If our demands were rolled out across the economy, it would be women who would predominantly benefit. Because here, and all over the world, it is women who are paid the least, and work in the poorest conditions. Low pay is a feminist issue.
International Women’s Day has a radical history. On March 8 1907, women demonstrated in New York, demanding votes for women and end to child labour. On March 8 1908, 15,000 women, mostly garment workers, marched through the city demanding shorter hours, better pay, union rights and the vote. In 1910 International Working Women’s Day was inaugurated by an International Congress of Socialist Women, and the following year, demonstrations attended by upwards of a million women workers took place across Europe. Six years later, it was women striking for “bread and peace” in Russia that triggered the 1917 Russian Revolution. And it doesn’t end there!
Join us this International Women’s Day to protest Picturehouse – and help us win, and to celebrate the power of women who strike! And remember… #BoycottPicturehouse
And as Sara Farrris points out here, the strike by the precarious women at Cineworld is not the only strike action women in Britain will be taking as part of a red thread of continuity with our foremothers.
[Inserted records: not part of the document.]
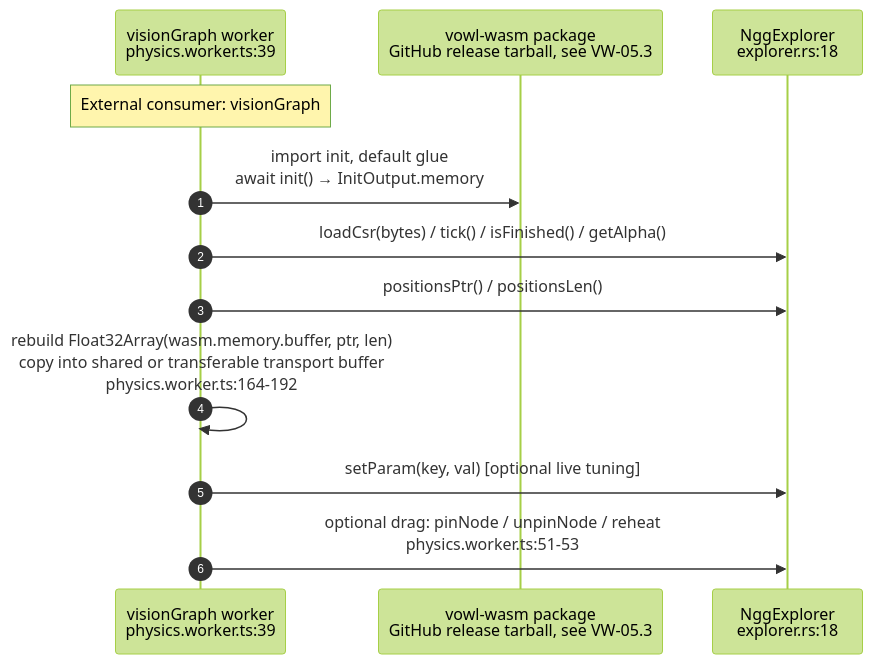
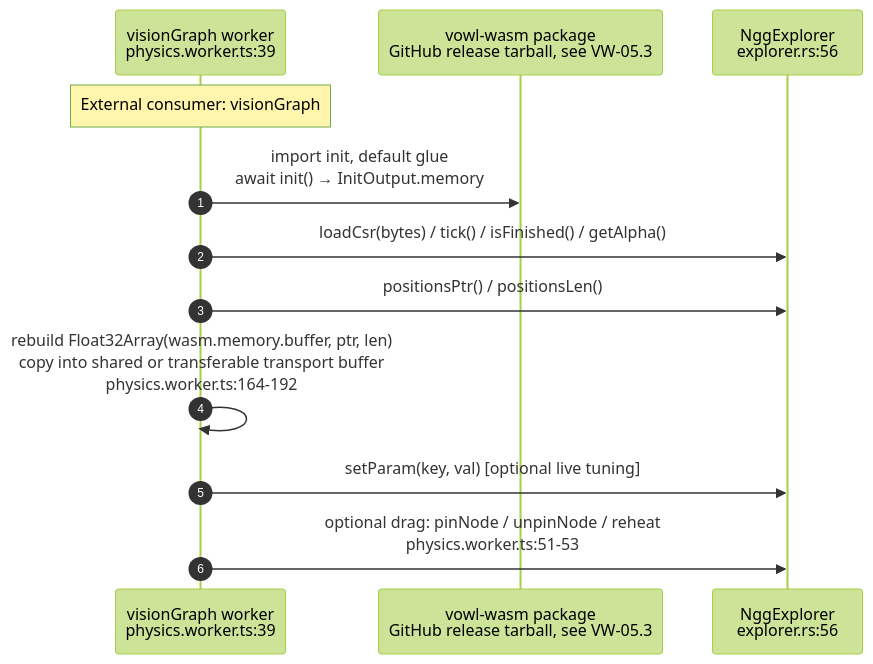
One commit to DreamLab-AI/VisionFlow changed the fifth of 8 diagrams in docs/diagrams/vowl-wasm/04-js-api-examples-and-consumers.md. Above: the diagram before and after it, drawn with Mermaid (forest theme). The commit also changed other lines of this file and 48 other files, not shown here.

Commit message:
docs: reconcile estate repairs and first diagram refresh batch

````diff
--- a/docs/diagrams/vowl-wasm/04-js-api-examples-and-consumers.md
+++ b/docs/diagrams/vowl-wasm/04-js-api-examples-and-consumers.md
@@ -95,14 +95,14 @@
 ```mermaid
 sequenceDiagram
     autonumber
     participant W as visionGraph worker<br/>physics.worker.ts:39
     participant PKG as vowl-wasm package<br/>GitHub release tarball, see VW-05.3
-    participant WA as NggExplorer<br/>explorer.rs:18
+    participant WA as NggExplorer<br/>explorer.rs:56
     Note over W: External consumer: visionGraph
     W->>PKG: import init, default glue<br/>await init() → InitOutput.memory
     W->>WA: loadCsr(bytes) / tick() / isFinished() / getAlpha()
     W->>WA: positionsPtr() / positionsLen()
     W->>W: rebuild Float32Array(wasm.memory.buffer, ptr, len)<br/>copy into shared or transferable transport buffer<br/>physics.worker.ts:164-192
     W->>WA: setParam(key, val) [optional live tuning]
     W->>WA: optional drag: pinNode / unpinNode / reheat<br/>physics.worker.ts:51-53
 ```
````
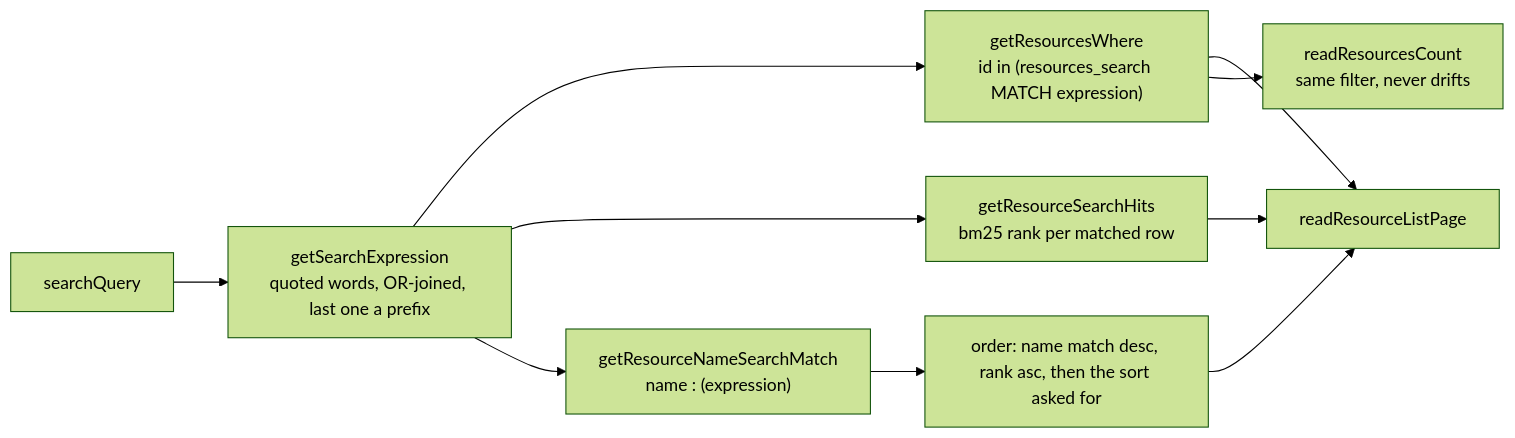
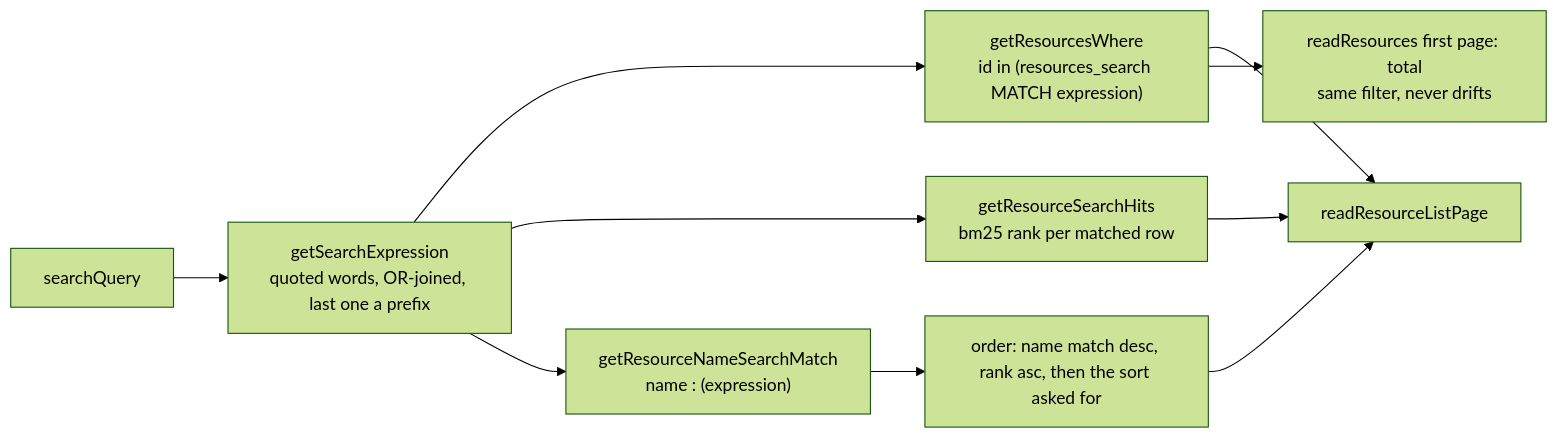
Before and after one commit to Esposter/Esposter: the diagram in openspec/specs/resource/global-search-relevance/design.md, drawn with Mermaid (forest theme). The commit also changed 63 other files, not shown here.

````diff
--- a/openspec/specs/resource/global-search-relevance/design.md
+++ b/openspec/specs/resource/global-search-relevance/design.md
@@ -11,12 +11,12 @@
 ```mermaid
 flowchart LR
   Q["searchQuery"] --> E["getSearchExpression<br/>quoted words, OR-joined, last one a prefix"]
   E --> W["getResourcesWhere<br/>id in (resources_search MATCH expression)"]
   E --> H["getResourceSearchHits<br/>bm25 rank per matched row"]
   E --> N["getResourceNameSearchMatch<br/>name : (expression)"]
   W --> P["readResourceListPage"]
   H --> P
   N --> O["order: name match desc, rank asc, then the sort asked for"]
   O --> P
-  W --> CNT["readResourcesCount<br/>same filter, never drifts"]
+  W --> CNT["readResources first page: total<br/>same filter, never drifts"]
 ```
````
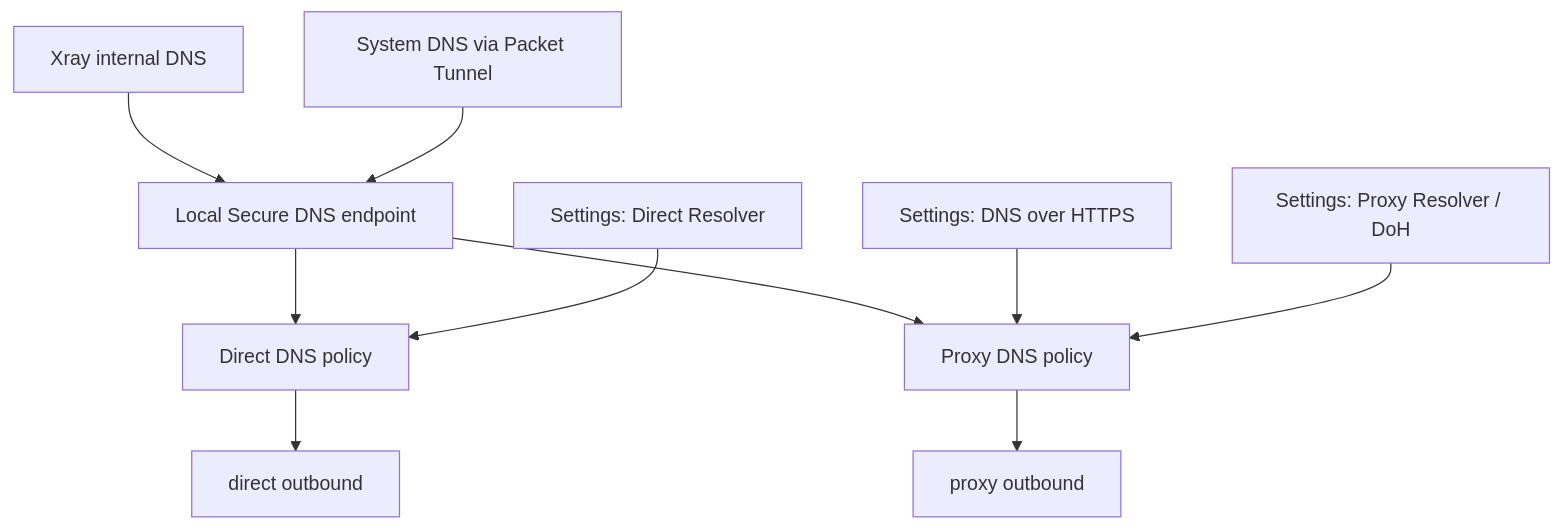
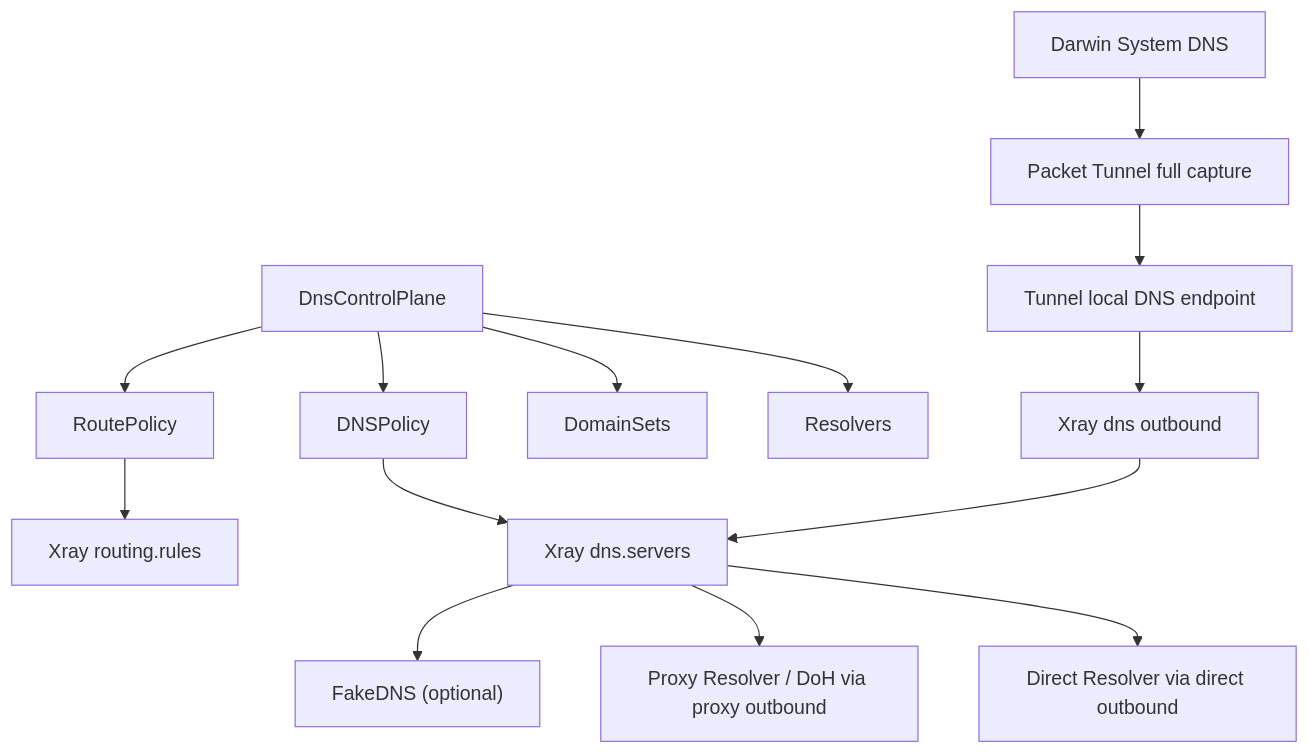
The second of 2 diagrams in docs/dns-secure-tunnel-design.md (cloud-neutral-toolkit/xstream.svc.plus), drawn with Mermaid before and after one commit. The commit also changed other lines of this file and 25 other files, not shown here.

Commit message:
Stabilize DNS control plane rollout

````diff
--- a/docs/dns-secure-tunnel-design.md
+++ b/docs/dns-secure-tunnel-design.md
@@ -129,14 +198,19 @@
 ```mermaid
 flowchart TD
-    A["Settings: Direct Resolver"] --> B["Direct DNS policy"]
-    A2["Settings: Proxy Resolver / DoH"] --> C["Proxy DNS policy"]
-    A3["Settings: DNS over HTTPS"] --> C
+    A["DnsControlPlane"] --> B["Resolvers"]
+    A --> C["DomainSets"]
+    A --> D["DNSPolicy"]
+    A --> E["RoutePolicy"]
 
-    D["System DNS via Packet Tunnel"] --> E["Local Secure DNS endpoint"]
-    F["Xray internal DNS"] --> E
+    D --> F["Xray dns.servers"]
+    E --> G["Xray routing.rules"]
 
-    E --> B
-    E --> C
-    B --> G["direct outbound"]
-    C --> H["proxy outbound"]
+    H["Darwin System DNS"] --> I["Packet Tunnel full capture"]
+    I --> J["Tunnel local DNS endpoint"]
+    J --> K["Xray dns outbound"]
+    K --> F
+
+    F --> L["Direct Resolver via direct outbound"]
+    F --> M["Proxy Resolver / DoH via proxy outbound"]
+    F --> N["FakeDNS (optional)"]
 ```
````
Challenges for socialist feminists in Britain
But despite these actions, socialist feminists in Britain are in a weaker position than our sisters in many other parts of the world. While BECTU members at Cineworld are not only calling on supporters to join their picket line outside Picturehouse Central, but also the subsequent action in Soho called by the Women’s Strike Assembly, the latter has much less support in Britain than similar organisations across the globe. No official TUC affiliated unions are part of this coalition, nor any Labour Party Women’s Forums despite the mass influx of women of women into the party since Jeremy Corbyn mounted his first leadership challenge.
And while many of these official organisations will celebrate International Women’s Day either on the day itself or around the time with positive and radical events, there are huge gaps. The deficit was summed up for me when I received a notice on March 5 for the meeting organised by the London and SE Region of the TUC Women’s Committee which contained information about time and place – but zero content. IWD as an empty symbol!! How does this help to change the fact that the average age of trade unionists continues to rise, that many people in insecure and/or low paid employment – of whom the majority are undoubtedly women don’t see trade unions as having anything to offer them??
Some of this goes beyond the difficulties of the British labour movement and relates to the lack of structure of feminism in Britain itself. Unlike in countries such as France, there are no authoritative national organisations which organise demonstrations on March 8 or the nearest Saturday thereto. This year marks the fortieth anniversary of the last National Women’s Liberation conference in this country – it’s not an anniversary that we should be celebrating!
Many socialist feminists active at that time responded to the disintegration of the unitary movement by putting much of our feminist energy into the official movement. Within trade unions we built and or revitalized women’s organisations and fought for them to have an authoritative voice to make policy about women’s struggles and demands. Inside the Labour Party we radicalized the Labour Women’s organisation which in those pre-Blairite days had a democratic National Women’s Conference with the right to put motions to Annual conference itself. Those were important fights, and ones that we continue to be involved in. In the Labour Party today, organisations like Labour Women Leading are working to ensure that we will again have those rights.
But while those battles remain vital, those socialist feminist who are active in the official labour movement, whether in the trade unions, the Labour Party or in both need to do more to reach out to women active outside those structures. Many of us are doing that within our own localities, though Labour Women’s Forums which organise together with women in the communities, through local trade’s councils who do the same or through organisations like UNITE Community. But beyond that we need to do more on a national scale – to work to ensure that for March 8 2019 the Women’s Strike Assembly has support from across the official movement – and that our voices are raised louder and in unity.